Many analysts also correctly noted that President Obama failed to take these challenges head on in his budget. Rather than leading, he offered lots of hopeful rhetoric in an attempt to obscure the lack of change. In his budget, spending increases, deficits mount, taxes rise and entitlements remain untouched.
Winning the future does not, as the President suggests, require massive government intervention and spending. America can out-innovate, out-educate, out-produce any country in the world so long as the private sector is given room to do so.
The heavy hand of government did not turn America into the single greatest nation ever known to mankind. Men and women who were willing to take enormous risks built our nation from the ground up – risks that had no government back stop.
America’s next President must recapture the entrepreneurial spirit of America.
To do that, he or she must diverge sharply from the status quo. There is simply too much at stake to go pandering state-to-state, demographic-to-demographic or interest group-to-interest group.
A candidate cannot travel to Iowa and tout ethanol subsidies, then to Pennsylvania to promote steel tariffs and then to Florida to promise a federal backstop for homeowners insurance.
And a candidate most certainly cannot ignore our entitlement programs. Wthout major changes to entitlements, we are condemning our children and grandchildren to a future of servicing the debt on the programs we are unwilling to pay for.
Courageous and principled leaders are difficult to find. All too often politicians prefer to take the path of least resistance and play it safe.

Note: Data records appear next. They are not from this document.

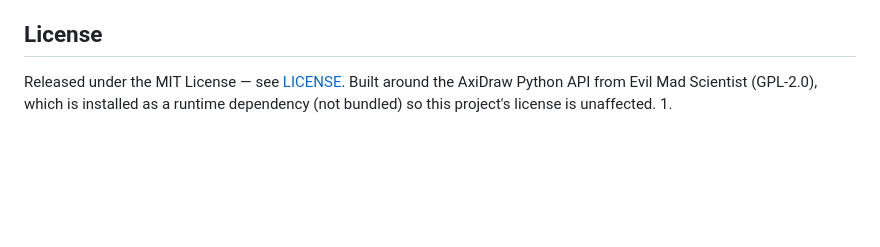
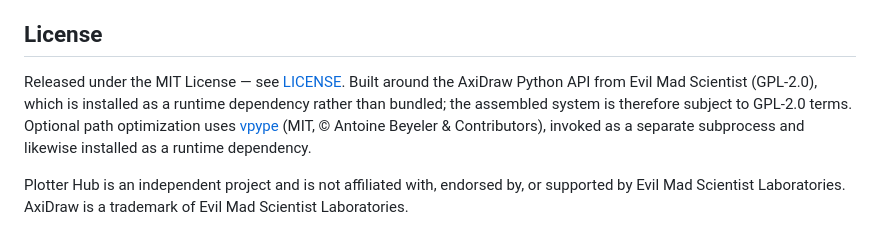
Before and after one commit to Synendo/PlotterHub, a Markdown page: README.md, the part around the change. Rendered like a GitHub page; blank space fills up the shorter version.

Commit message:
Update License info of README.

```diff
--- a/README.md
+++ b/README.md
@@ -223,5 +223,6 @@ Never restart the service mid-plot — Python can't kill a thread, so a SIGTERM
 
 ## License
 
-Released under the MIT License — see [LICENSE](LICENSE). Built around the AxiDraw Python API from Evil Mad Scientist (GPL-2.0), which is installed as a runtime dependency (not bundled) so this project's license is unaffected.
-1.
+Released under the MIT License — see [LICENSE](LICENSE). Built around the AxiDraw Python API from Evil Mad Scientist (GPL-2.0), which is installed as a runtime dependency rather than bundled; the assembled system is therefore subject to GPL-2.0 terms. Optional path optimization uses [vpype](https://vpype.readthedocs.io/) (MIT, © Antoine Beyeler & Contributors), invoked as a separate subprocess and likewise installed as a runtime dependency.
+
+Plotter Hub is an independent project and is not affiliated with, endorsed by, or supported by Evil Mad Scientist Laboratories. AxiDraw is a trademark of Evil Mad Scientist Laboratories.
```
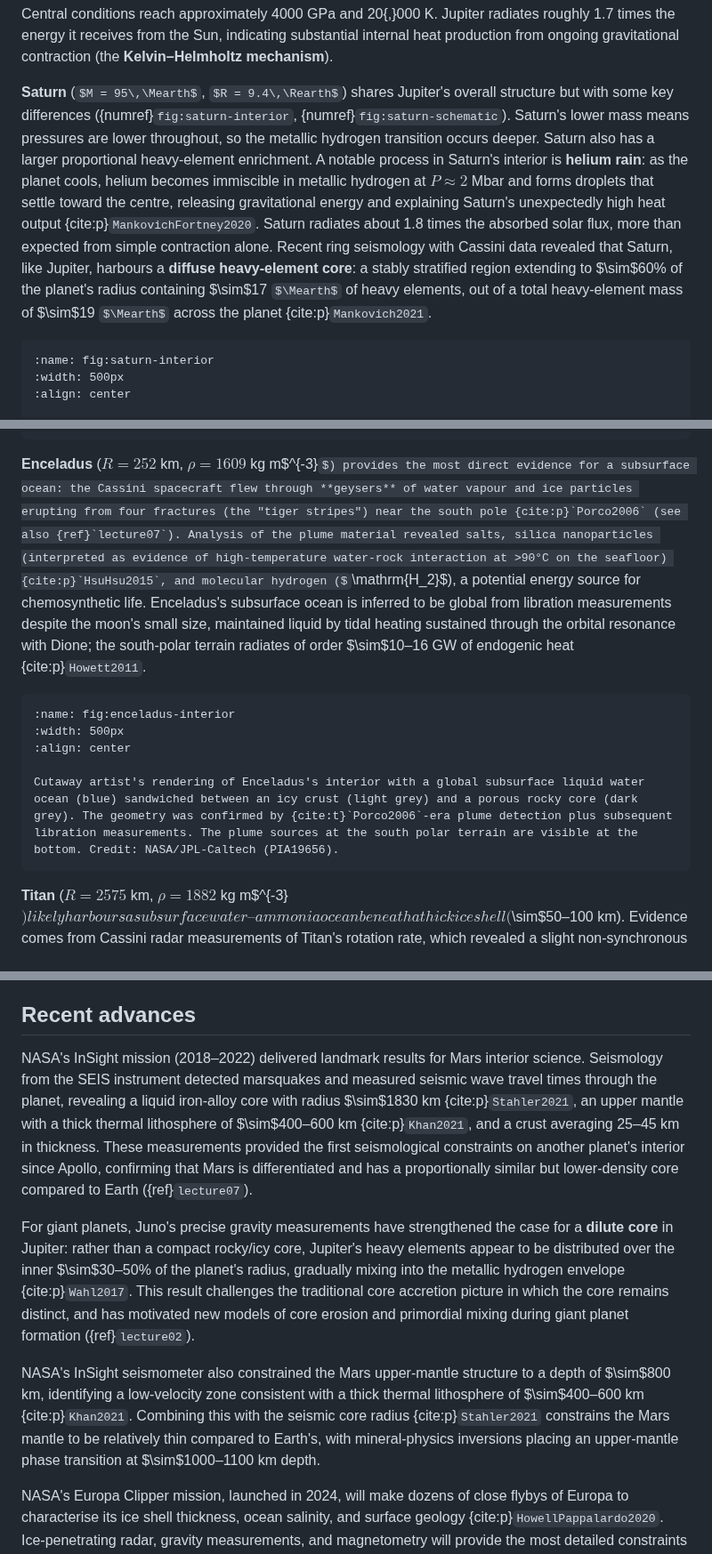
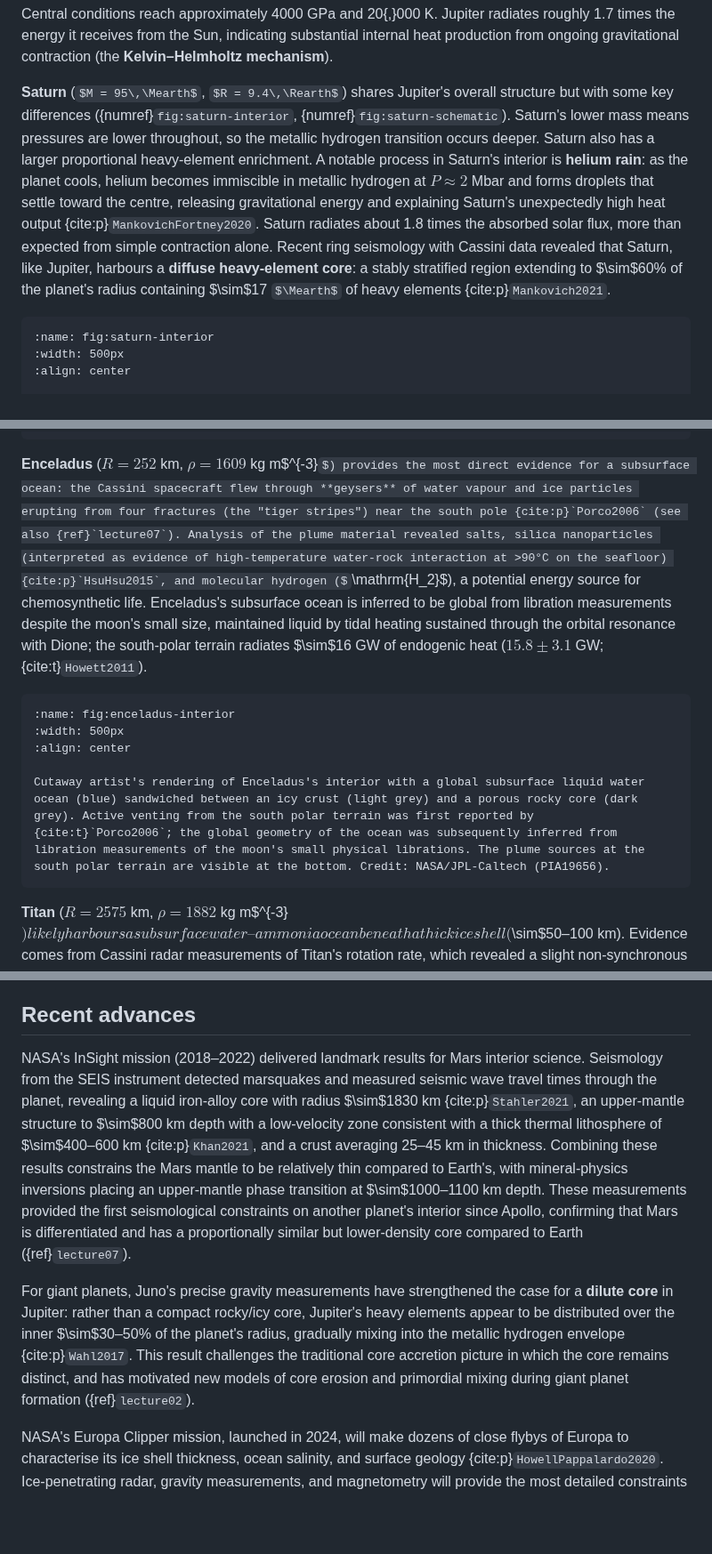
Before and after one commit to FormingWorlds/IntroductionToPlanetaryScience, a Markdown page: book/08_interiors/interiors.md, 3 parts joined by grey strips. Shown at 89% size. GitHub-like rendering; some formulas as TeX source; blank space fills up the shorter version.

Commit message:
L08 review residue fixes: dedupe Mars paragraph, Saturn cite, Enceladus heat, plume attribution
Four review-driven residue fixes for Lecture 08 (Interiors):

- "Recent advances" duplicated the Khan2021 Mars upper-mantle / thermal
  lithosphere result in two separate paragraphs three lines apart. Merged
  the unique content (800 km depth, 1000-1100 km phase transition) into
  the first paragraph; deleted the redundant second paragraph.

- Saturn diffuse-core paragraph claimed "$\sim 17$ Mearth in the diffuse
  core, out of $\sim 19$ Mearth total" cited to Mankovich2021. The
  Mankovich2021 abstract reports only the 17 Mearth diffuse-core figure;
  19 Mearth total is not in that paper. Removed the unverified clause.

- Enceladus heat output "$\sim 10$-16 GW {cite:p}`Howett2011`" rewritten
  as "$\sim 16$ GW (15.8 plus/minus 3.1 GW)" matching the actual paper
  value. The 10-16 GW range conflated Howett with later reanalyses
  inconsistently with how L07 frames the same number.

- Enceladus interior figure caption: "geometry was confirmed by
  Porco2006-era plume detection plus subsequent libration measurements"
  was misleading (Porco2006 confirmed plumes, not the global ocean
  geometry). Rewritten to attribute plume detection to Porco2006 and
  global geometry to libration measurements.

````diff
--- a/book/08_interiors/interiors.md
+++ b/book/08_interiors/interiors.md
@@ -344,7 +344,7 @@ Density profiles of representative Jupiter interior models. Solid curves use the
 
 Central conditions reach approximately 4000 GPa and 20{,}000 K. Jupiter radiates roughly 1.7 times the energy it receives from the Sun, indicating substantial internal heat production from ongoing gravitational contraction (the **Kelvin–Helmholtz mechanism**).
 
-**Saturn** ($M = 95\,\Mearth$, $R = 9.4\,\Rearth$) shares Jupiter's overall structure but with some key differences ({numref}`fig:saturn-interior`, {numref}`fig:saturn-schematic`). Saturn's lower mass means pressures are lower throughout, so the metallic hydrogen transition occurs deeper. Saturn also has a larger proportional heavy-element enrichment. A notable process in Saturn's interior is **helium rain**: as the planet cools, helium becomes immiscible in metallic hydrogen at $P \approx 2$ Mbar and forms droplets that settle toward the centre, releasing gravitational energy and explaining Saturn's unexpectedly high heat output {cite:p}`MankovichFortney2020`. Saturn radiates about 1.8 times the absorbed solar flux, more than expected from simple contraction alone. Recent ring seismology with Cassini data revealed that Saturn, like Jupiter, harbours a **diffuse heavy-element core**: a stably stratified region extending to $\sim$60% of the planet's radius containing $\sim$17 $\Mearth$ of heavy elements, out of a total heavy-element mass of $\sim$19 $\Mearth$ across the planet {cite:p}`Mankovich2021`.
+**Saturn** ($M = 95\,\Mearth$, $R = 9.4\,\Rearth$) shares Jupiter's overall structure but with some key differences ({numref}`fig:saturn-interior`, {numref}`fig:saturn-schematic`). Saturn's lower mass means pressures are lower throughout, so the metallic hydrogen transition occurs deeper. Saturn also has a larger proportional heavy-element enrichment. A notable process in Saturn's interior is **helium rain**: as the planet cools, helium becomes immiscible in metallic hydrogen at $P \approx 2$ Mbar and forms droplets that settle toward the centre, releasing gravitational energy and explaining Saturn's unexpectedly high heat output {cite:p}`MankovichFortney2020`. Saturn radiates about 1.8 times the absorbed solar flux, more than expected from simple contraction alone. Recent ring seismology with Cassini data revealed that Saturn, like Jupiter, harbours a **diffuse heavy-element core**: a stably stratified region extending to $\sim$60% of the planet's radius containing $\sim$17 $\Mearth$ of heavy elements {cite:p}`Mankovich2021`.
 
 ```{figure} figures/saturn_interior.avif
 :name: fig:saturn-interior
@@ -408,14 +408,14 @@ Artist's concept of Europa's subsurface environment. The cross-section reveals (
 Orbital geometry of the Io-Europa-Ganymede **Laplace resonance** powering Europa's ocean. **(a)** Schematic view of the three moons orbiting Jupiter (not to scale); their mean-motion frequencies stand in the commensurate ratio $n_{\rm Io} : n_{\rm Eur} : n_{\rm Gan} = 4 : 2 : 1$. **(b)** The corresponding orbital periods (1.77, 3.55, 7.15 Earth days) show the 1:2:4 commensurability directly. Repeated conjunctions force small but non-zero orbital eccentricities against tidal damping, producing the time-varying tidal flexing that heats Europa's interior and maintains its subsurface ocean {cite:p}`Hussmann2006`. Course-original schematic; orbital periods from NASA/JPL Solar System Dynamics. Generated by `scripts/figures/L08_interiors/fig_tidal_resonance.py`.
 ```
 
-**Enceladus** ($R = 252$ km, $\rho = 1609$ kg m$^{-3}$) provides the most direct evidence for a subsurface ocean: the Cassini spacecraft flew through **geysers** of water vapour and ice particles erupting from four fractures (the "tiger stripes") near the south pole {cite:p}`Porco2006` (see also {ref}`lecture07`). Analysis of the plume material revealed salts, silica nanoparticles (interpreted as evidence of high-temperature water-rock interaction at >90°C on the seafloor) {cite:p}`HsuHsu2015`, and molecular hydrogen ($\mathrm{H_2}$), a potential energy source for chemosynthetic life. Enceladus's subsurface ocean is inferred to be global from libration measurements despite the moon's small size, maintained liquid by tidal heating sustained through the orbital resonance with Dione; the south-polar terrain radiates of order $\sim$10–16 GW of endogenic heat {cite:p}`Howett2011`.
+**Enceladus** ($R = 252$ km, $\rho = 1609$ kg m$^{-3}$) provides the most direct evidence for a subsurface ocean: the Cassini spacecraft flew through **geysers** of water vapour and ice particles erupting from four fractures (the "tiger stripes") near the south pole {cite:p}`Porco2006` (see also {ref}`lecture07`). Analysis of the plume material revealed salts, silica nanoparticles (interpreted as evidence of high-temperature water-rock interaction at >90°C on the seafloor) {cite:p}`HsuHsu2015`, and molecular hydrogen ($\mathrm{H_2}$), a potential energy source for chemosynthetic life. Enceladus's subsurface ocean is inferred to be global from libration measurements despite the moon's small size, maintained liquid by tidal heating sustained through the orbital resonance with Dione; the south-polar terrain radiates $\sim$16 GW of endogenic heat ($15.8 \pm 3.1$ GW; {cite:t}`Howett2011`).
 
 ```{figure} figures/enceladus_interior.avif
 :name: fig:enceladus-interior
 :width: 500px
 :align: center
 
-Cutaway artist's rendering of Enceladus's interior with a global subsurface liquid water ocean (blue) sandwiched between an icy crust (light grey) and a porous rocky core (dark grey). The geometry was confirmed by {cite:t}`Porco2006`-era plume detection plus subsequent libration measurements. The plume sources at the south polar terrain are visible at the bottom. Credit: NASA/JPL-Caltech (PIA19656).
+Cutaway artist's rendering of Enceladus's interior with a global subsurface liquid water ocean (blue) sandwiched between an icy crust (light grey) and a porous rocky core (dark grey). Active venting from the south polar terrain was first reported by {cite:t}`Porco2006`; the global geometry of the ocean was subsequently inferred from libration measurements of the moon's small physical librations. The plume sources at the south polar terrain are visible at the bottom. Credit: NASA/JPL-Caltech (PIA19656).
 ```
 
 **Titan** ($R = 2575$ km, $\rho = 1882$ kg m$^{-3}$) likely harbours a subsurface water–ammonia ocean beneath a thick ice shell ($\sim$50–100 km). Evidence comes from Cassini radar measurements of Titan's rotation rate, which revealed a slight non-synchronous component consistent with a decoupled ice shell floating on a liquid layer. Titan's low density suggests a roughly 50:50 rock–ice composition, with a rocky core, ice mantle, and the ammonia-bearing ocean at depth {cite:p}`Iess2012,Sotin2021`. The Dragonfly rotorcraft mission, scheduled to arrive at Titan in the 2030s, will explore its surface chemistry and prebiotic conditions.
@@ -433,11 +433,9 @@ The existence of these ocean worlds demonstrates that the classical **habitable
 
 ## Recent advances
 
-NASA's InSight mission (2018–2022) delivered landmark results for Mars interior science. Seismology from the SEIS instrument detected marsquakes and measured seismic wave travel times through the planet, revealing a liquid iron-alloy core with radius $\sim$1830 km {cite:p}`Stahler2021`, an upper mantle with a thick thermal lithosphere of $\sim$400–600 km {cite:p}`Khan2021`, and a crust averaging 25–45 km in thickness. These measurements provided the first seismological constraints on another planet's interior since Apollo, confirming that Mars is differentiated and has a proportionally similar but lower-density core compared to Earth ({ref}`lecture07`).
+NASA's InSight mission (2018–2022) delivered landmark results for Mars interior science. Seismology from the SEIS instrument detected marsquakes and measured seismic wave travel times through the planet, revealing a liquid iron-alloy core with radius $\sim$1830 km {cite:p}`Stahler2021`, an upper-mantle structure to $\sim$800 km depth with a low-velocity zone consistent with a thick thermal lithosphere of $\sim$400–600 km {cite:p}`Khan2021`, and a crust averaging 25–45 km in thickness. Combining these results constrains the Mars mantle to be relatively thin compared to Earth's, with mineral-physics inversions placing an upper-mantle phase transition at $\sim$1000–1100 km depth. These measurements provided the first seismological constraints on another planet's interior since Apollo, confirming that Mars is differentiated and has a proportionally similar but lower-density core compared to Earth ({ref}`lecture07`).
 
 For giant planets, Juno's precise gravity measurements have strengthened the case for a **dilute core** in Jupiter: rather than a compact rocky/icy core, Jupiter's heavy elements appear to be distributed over the inner $\sim$30–50% of the planet's radius, gradually mixing into the metallic hydrogen envelope {cite:p}`Wahl2017`. This result challenges the traditional core accretion picture in which the core remains distinct, and has motivated new models of core erosion and primordial mixing during giant planet formation ({ref}`lecture02`).
-
-NASA's InSight seismometer also constrained the Mars upper-mantle structure to a depth of $\sim$800 km, identifying a low-velocity zone consistent with a thick thermal lithosphere of $\sim$400–600 km {cite:p}`Khan2021`. Combining this with the seismic core radius {cite:p}`Stahler2021` constrains the Mars mantle to be relatively thin compared to Earth's, with mineral-physics inversions placing an upper-mantle phase transition at $\sim$1000–1100 km depth.
 
 NASA's Europa Clipper mission, launched in 2024, will make dozens of close flybys of Europa to characterise its ice shell thickness, ocean salinity, and surface geology {cite:p}`HowellPappalardo2020`. Ice-penetrating radar, gravity measurements, and magnetometry will provide the most detailed constraints yet on the internal structure of an ocean world, directly testing models of subsurface ocean circulation and habitability ({ref}`lecture14`).
 
````
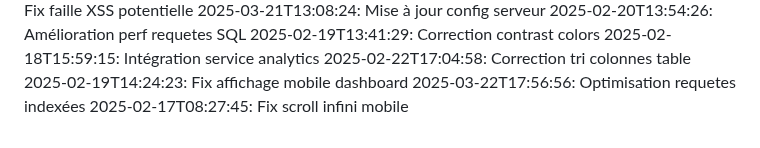
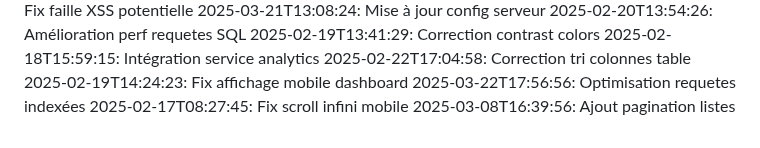
Before and after one commit to abdessattar23/blablame2, a Markdown page: commit_history.md, the part around the change. GitHub-like rendering.

Commit message:
Ajout pagination listes

```diff
--- a/commit_history.md
+++ b/commit_history.md
@@ -74,3 +74,4 @@
 2025-02-19T14:24:23: Fix affichage mobile dashboard
 2025-03-22T17:56:56: Optimisation requetes indexées
 2025-02-17T08:27:45: Fix scroll infini mobile
+2025-03-08T16:39:56: Ajout pagination listes
```
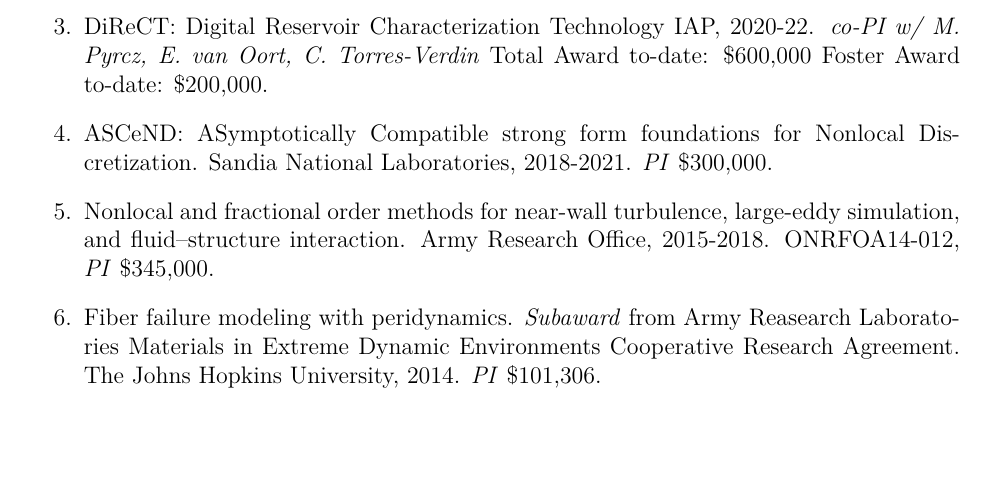
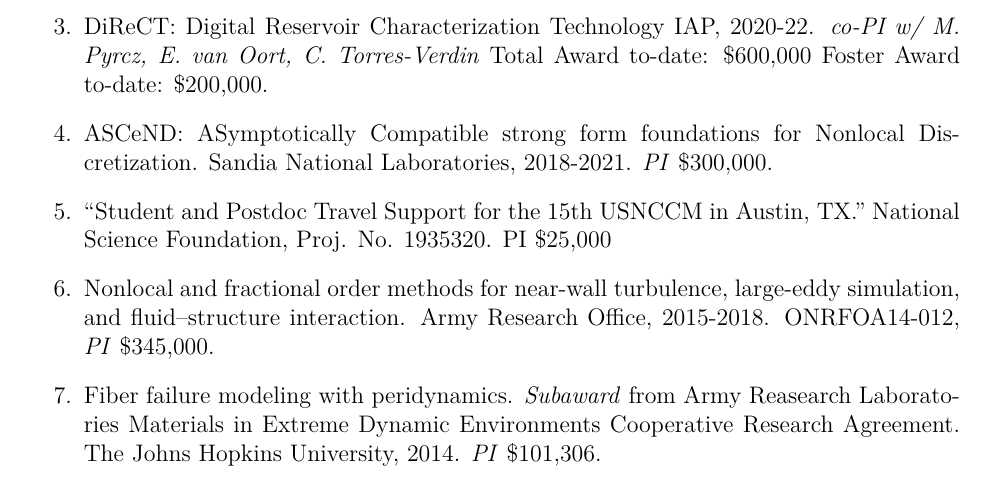
Before and after one commit to johntfoster/CV, a LaTeX CV (cv.tex, which reads sections/grants.tex): part of page 13 of 19 before the commit and part of page 13 of 20 after it, cut so that both start at the same text, the shorter picture padded with empty space. Compiled offline with XeLaTeX.

Commit message:
Add grant

```diff
--- a/sections/grants.tex
+++ b/sections/grants.tex
@@ -34,6 +34,7 @@
     \item MATNIP: Mathematical Foundations of Nonlocal Interface Problems. Sandia National Laboratories, 2020-2022. \textit{PI} \$121,000.
     \item DiReCT: Digital Reservoir Characterization Technology IAP. 2020-21. \textit{co-PI w/ M. Pyrcz, E. van Oort, C. Torres-Verdin} \$240,000.
     \item ASCeND: ASymptotically Compatible strong form foundations for Nonlocal Discretization. Sandia National Laboratories, 2018-2021. \textit{PI} \$300,000.
+    \item ``Student and Postdoc Travel Support for the 15th USNCCM in Austin, TX.''  National Science Foundation, Proj. No. 1935320. PI \$25,000
     \item Pulse Fracture Simulation. GE Global Research, 2016. \textit{PI} \$100,000.
 \else
 \begin{enumerate}
@@ -42,6 +43,7 @@
   \item MATNIP: Mathematical Foundations of Nonlocal Interface Problems. Sandia National Laboratories, 2020. \textit{PI} \$61,000.
     \item DiReCT: Digital Reservoir Characterization Technology IAP, 2020-22. \textit{co-PI w/ M. Pyrcz, E. van Oort, C. Torres-Verdin} Total Award to-date: \$600,000 Foster Award to-date: \$200,000.
   \item ASCeND: ASymptotically Compatible strong form foundations for Nonlocal Discretization. Sandia National Laboratories, 2018-2021. \textit{PI} \$300,000.
+    \item ``Student and Postdoc Travel Support for the 15th USNCCM in Austin, TX.''  National Science Foundation, Proj. No. 1935320. PI \$25,000
   \item Nonlocal and fractional order methods for near-wall turbulence, large-eddy simulation, and fluid--structure interaction. Army Research Office, 2015-2018. ONRFOA14-012, \textit{PI} {\$}345,000.
   \item Fiber failure modeling with peridynamics. \textit{Subaward} from Army Reasearch Laboratories Materials in Extreme Dynamic Environments Cooperative Research Agreement.  The Johns Hopkins University, 2014. \textit{PI} \$101,306.
   \item MURI Center for Material Failure Prediction Through Peridynamics. Air Force Office of Scientific Research, 2013-2018. ONRBAA12-020, \textit{co-PI w/ E. Madenci (Arizona), F. Bobaru (Nebraska), N. Chawla (Arizona State), Q.\ Du (Columbia)} Total Award {\$}7,500,000.  Foster Award: \$959,153.
```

But, as we’ve seen over the past month and a half, things are slowly starting to change in Washington. Instead of talking about new programs and how to divvy up more money, many politicians are talking about the proper role of government and what programs should be eliminated.
The challenge of the 2012 election will be to keep building upon this momentum.